Integrating public health into federal transportation policy
Transportation policy and planning have a profound impact on whether it is possible for Americans to integrate routine physical activity into their daily lives. Since 1950, transportation funding and infrastructure has focused almost exclusively on moving automobiles resulting in busy, high-speed arteries with limited transit choice and poor pedestrian infrastructure. Decades of auto-centered development have contributed to increased sedentary behavior by creating neighborhoods without sidewalks, destinations too far for walking, and traffic that is hazardous for nonmotorized transport. Current transportation decision making does not consider health impacts. This project is designed to educate the transportation community on the links between transportation choices and community health outcomes, and develop tools for incorporating health into transportation planning and policy. The project will document public interest in nonmotorized transport; examine the relationships between pedestrian-oriented infrastructures, transportation spending, and personal mobility; and create a model for transportation and public health planning. The project will be considered successful if several key transportation policy-makers begin to advocate for physical activity and other community health variables as a transportation-planning factor.

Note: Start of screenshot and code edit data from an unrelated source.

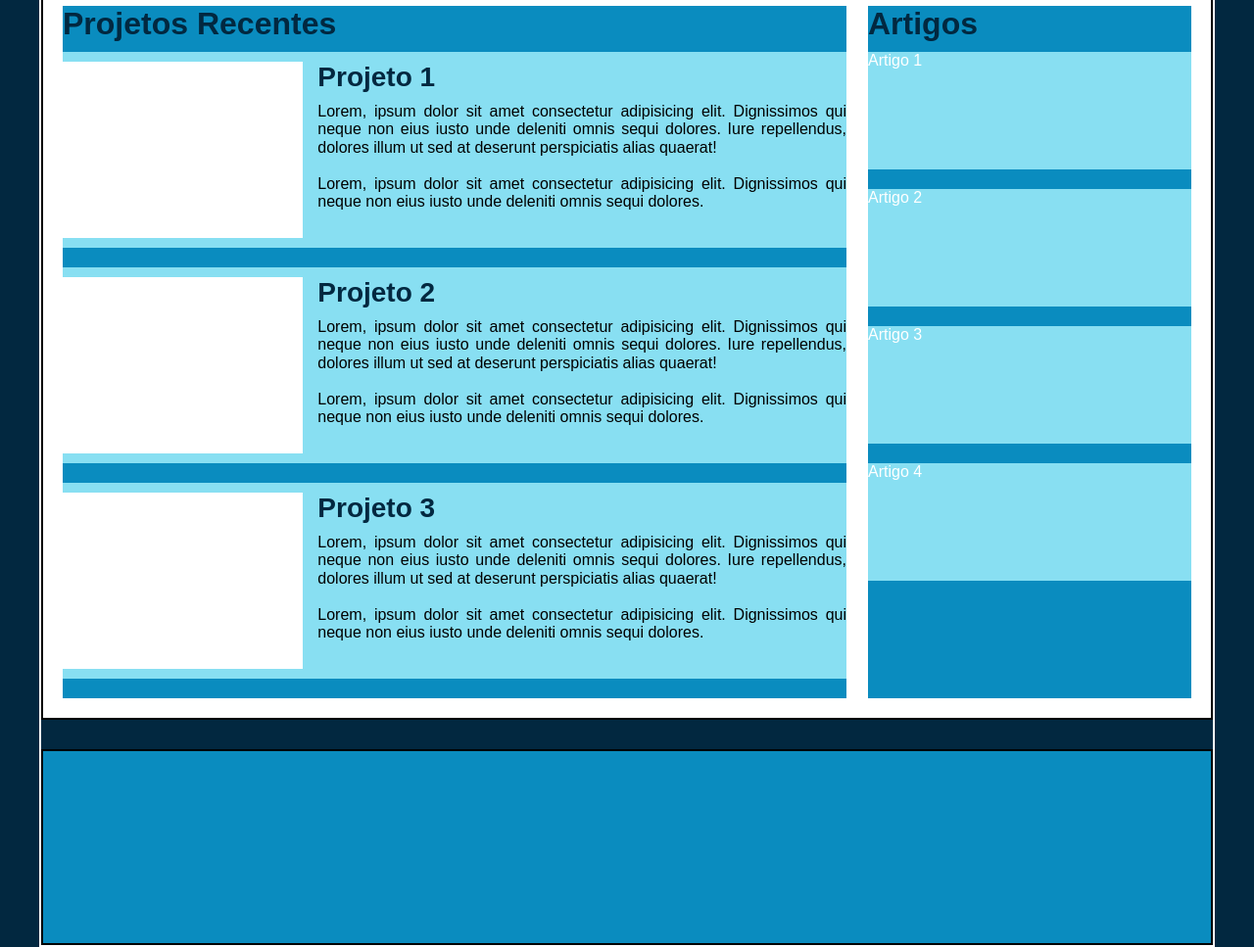
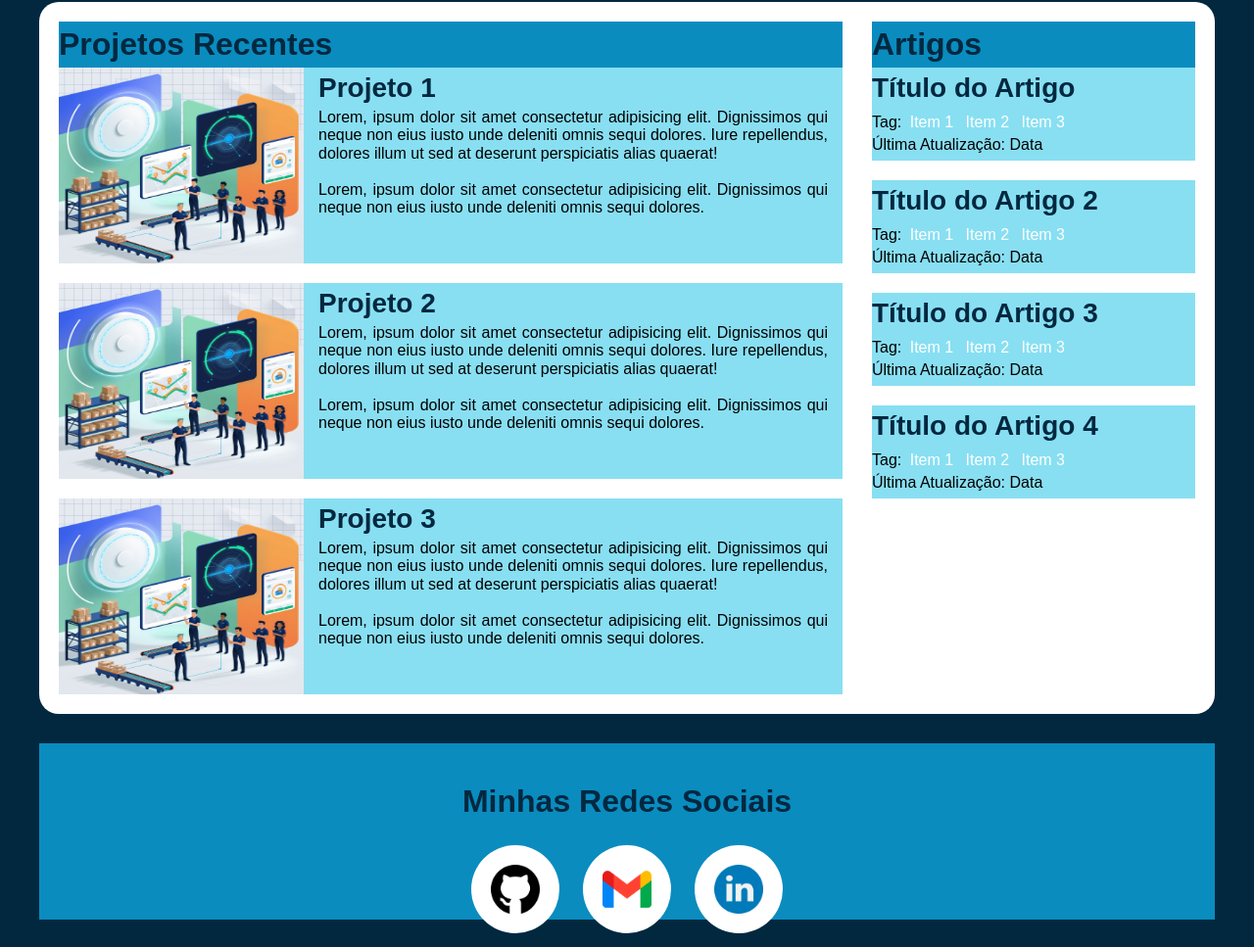
Before and after one commit to DanielFerreiira/PortFolio, a plain HTML site: page index.html in a window 1280 px wide. Shown: the part 1038-2005 px from the top of the page at 98% size. Drawn offline with nearby package versions, Linux system fonts and the light colour scheme.

Commit message:
Nova Atualização 21/08

```diff
--- a/assests/css/global/elements.css
+++ b/assests/css/global/elements.css
@@ -26,7 +26,7 @@ body{
 
 h1, h2, h3, h4, h5, h6{
     color: var(--color1);
-    margin-bottom: 10px;
+    padding: 5px 0;
 }
 
 h1{
@@ -35,6 +35,7 @@ h1{
 
 h2{
     font-size: 32px;
+    background-color: var(--color3);
 }
 
 h3{
@@ -48,7 +49,7 @@ p{
 #container{
     width: 1200px;
     margin: 0 auto;
-    border: 2px solid #FFF;
+    border:#FFF;
 }
 
 /*Barra de navegação principal*/
@@ -69,3 +70,7 @@ nav.nav-main{
 .nav-main li{
     margin-left: 10px;
 }
+
+#section2, #section3{
+    border-radius: 20px;
+}
--- a/assests/css/pages/index/partials/section1.css
+++ b/assests/css/pages/index/partials/section1.css
@@ -1,7 +1,6 @@
 #section1{
     height: 500px;
     background: url(../../../../imagens/global/3.jpg);
-    border: 2px solid;
     background-size: 1200px;
     background-repeat: no-repeat;
 }
--- a/assests/css/pages/index/partials/section2.css
+++ b/assests/css/pages/index/partials/section2.css
@@ -2,19 +2,16 @@
     display: flex;
     flex-direction: row;
     justify-content: space-between;
-    margin-top: 30px;
+    margin-top: 50px;
     height: 400px;
     background: #FFF;
-    border: 3px solid;
     padding: 20px;
 }
 
 #dv-1{
     width: 800px;
-    background: var(--color3);
 }
 
 #dv-2{
     width: 330px;
-    background: var(--color4);
 }
--- a/assests/css/pages/index/partials/section3.css
+++ b/assests/css/pages/index/partials/section3.css
@@ -4,19 +4,18 @@
     justify-content: space-between;
     margin-top: 30px;
     background: #FFF;
-    border: 2px solid;
     padding: 20px;
 }
 
 /*dv-1*/
-#dv-1, #dv-2{
-    background: var(--color3);
+
+#dv-2 p{
+    margin: 5px 0;
 }
 
 #dv-1 li{
     display: flex;
     flex-direction: row;
-    padding: 10px 0;
     height: 200px;
     background: var(--color4);
     margin-bottom: 20px;
@@ -24,7 +23,7 @@
 
 /*dv-2*/
 #dv-2 li{
-    height: 120px;
+    height: 95px;
     background: var(--color4);
     margin-bottom: 20px;
 }
@@ -35,7 +34,20 @@
     height: 100%;
 }
 
+.pj-1 img{
+    width: 250px;
+    height: 200px;
+}
+
 .pj-2{
-    margin-left: 15px;
+    margin: 0 15px;
     width: 550px;
 }
+
+#dv-1 li.ultimo{
+    margin-bottom: 0px;
+}
+
+.space-int a{
+    margin: 4px;
+}
--- a/assests/css/pages/index/partials/section4.css
+++ b/assests/css/pages/index/partials/section4.css
@@ -1,6 +1,23 @@
 #section4{
     margin-top: 30px;
-    height: 200px;
+    height: 180px;
+    display: flex;
+    flex-direction: column;
+    justify-content: start;
+    align-items: center;
     background: var(--color3);
-    border: 2px solid;
+    padding-top: 15px;
 }
+
+#section4 img{
+    width: 50px;
+    height: 50px;
+}
+
+#section4 ul li{
+    display: inline-block;
+    margin: 0 10px;
+    background-color: #FFF;
+    border-radius: 50px;
+    padding: 20px 20px 15px;
+}
--- a/index.html
+++ b/index.html
@@ -46,7 +46,7 @@
                 <h2>Projetos Recentes</h2>
                 <ul>
                     <li>
-                        <div class="pj-1"></div>
+                        <div class="pj-1"><img src="assests/imagens/global/pj-item1.jpg" alt=""></div>
                         <div class="pj-2">
                             <h3>Projeto 1</h3>
                             <p>Lorem, ipsum dolor sit amet consectetur adipisicing elit. Dignissimos qui neque non eius iusto unde deleniti omnis sequi dolores. Iure repellendus, dolores illum ut sed at deserunt perspiciatis alias quaerat!</p><br>
@@ -55,7 +55,7 @@
                     </li>
 
                     <li>
-                        <div class="pj-1"></div>
+                        <div class="pj-1"><img src="assests/imagens/global/pj-item1.jpg" alt=""></div>
                         <div class="pj-2">
                             <h3>Projeto 2</h3>
                             <p>Lorem, ipsum dolor sit amet consectetur adipisicing elit. Dignissimos qui neque non eius iusto unde deleniti omnis sequi dolores. Iure repellendus, dolores illum ut sed at deserunt perspiciatis alias quaerat!</p><br>
@@ -63,30 +63,73 @@
                         </div>
                     </li>
 
-                    <li>
-                        <div class="pj-1"></div>
-                        <div class="pj-2">
+                    <li class="ultimo">
+                        <div class="pj-1"><img src="assests/imagens/global/pj-item1.jpg" alt=""></div>
+                        <div class="pj-2 ultimo">
                             <h3>Projeto 3</h3>
                             <p>Lorem, ipsum dolor sit amet consectetur adipisicing elit. Dignissimos qui neque non eius iusto unde deleniti omnis sequi dolores. Iure repellendus, dolores illum ut sed at deserunt perspiciatis alias quaerat!</p><br>
                             <p>Lorem, ipsum dolor sit amet consectetur adipisicing elit. Dignissimos qui neque non eius iusto unde deleniti omnis sequi dolores.</p>
                         </div>
                     </li>
-
                 </ul>
             </div>
 
             <div id="dv-2">
                 <h2>Artigos</h2>
-                <ul >
-                    <li><a href="">Artigo 1</a></li>
-                    <li><a href="">Artigo 2</a></li>
-                    <li><a href="">Artigo 3</a></li>
-                    <li><a href="">Artigo 4</a></li>
+                <ul id="dv-2">
+                    <li>
+                        <h3>Título do Artigo</h3>
+                        <p class="space-int">Tag:
+                            <a href="">Item 1</a>
+                            <a href="">Item 2</a>
+                            <a href="">Item 3</a>
+                        </p>
+                        <p>Última Atualização: Data</p>
+                    </li>
+
+                    <li>
+                        <h3>Título do Artigo 2</h3>
+                        <p class="space-int">Tag:
+                            <a href="">Item 1</a>
+                            <a href="">Item 2</a>
+                            <a href="">Item 3</a>
+                        </p>
+                        <p>Última Atualização: Data</p>
+                    </li>
+
+                    <li>
+                        <h3>Título do Artigo 3</h3>
+                        <p class="space-int">Tag:
+                            <a href="">Item 1</a>
+                            <a href="">Item 2</a>
+                            <a href="">Item 3</a>
+                        </p>
+                        <p>Última Atualização: Data</p>
+                    </li>
+
+                    <li>
+                        <h3>Título do Artigo 4</h3>
+                        <p class="space-int">Tag:
+                            <a href="">Item 1</a>
+                            <a href="">Item 2</a>
+                            <a href="">Item 3</a>
+                        </p>
+                        <p>Última Atualização: Data</p>
+                    </li>
                 </ul>
             </div>
         </section>
 
-        <section id="section4"></section>
+        <section id="section4">
+            <h1>Minhas Redes Sociais</h1>
+            <ul>
+                <li><a href="https://github.com/DanielFerreiira" target="_blank"><img src="assests/imagens/global/Icon-github.png" alt=""></a></li>
+
+                <li><a href="mailto:danielferro01234@gmail.com" target="_blank"><img src="assests/imagens/global/Icon-gmail.png" alt=""></a></li>
+
+                <li><a href="https://www.linkedin.com/in/danielferreiira/" target="_blank"><img src="assests/imagens/global/Icon-linkenIn.png" alt=""></a></li>
+            </ul>
+        </section>
     </div>
 </body>
 </html>
```
Also changed, not shown: assests/imagens/global/pj-item1.jpg (added).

Amount Awarded $234,141.00
Awarded on: 5/6/2002
Time frame: 5/1/2002 - 2/28/2003
Grant Number: 43064
Surface Transportation Policy Project
1100 17th Street, N.W.
Washington, DC, 20036-4601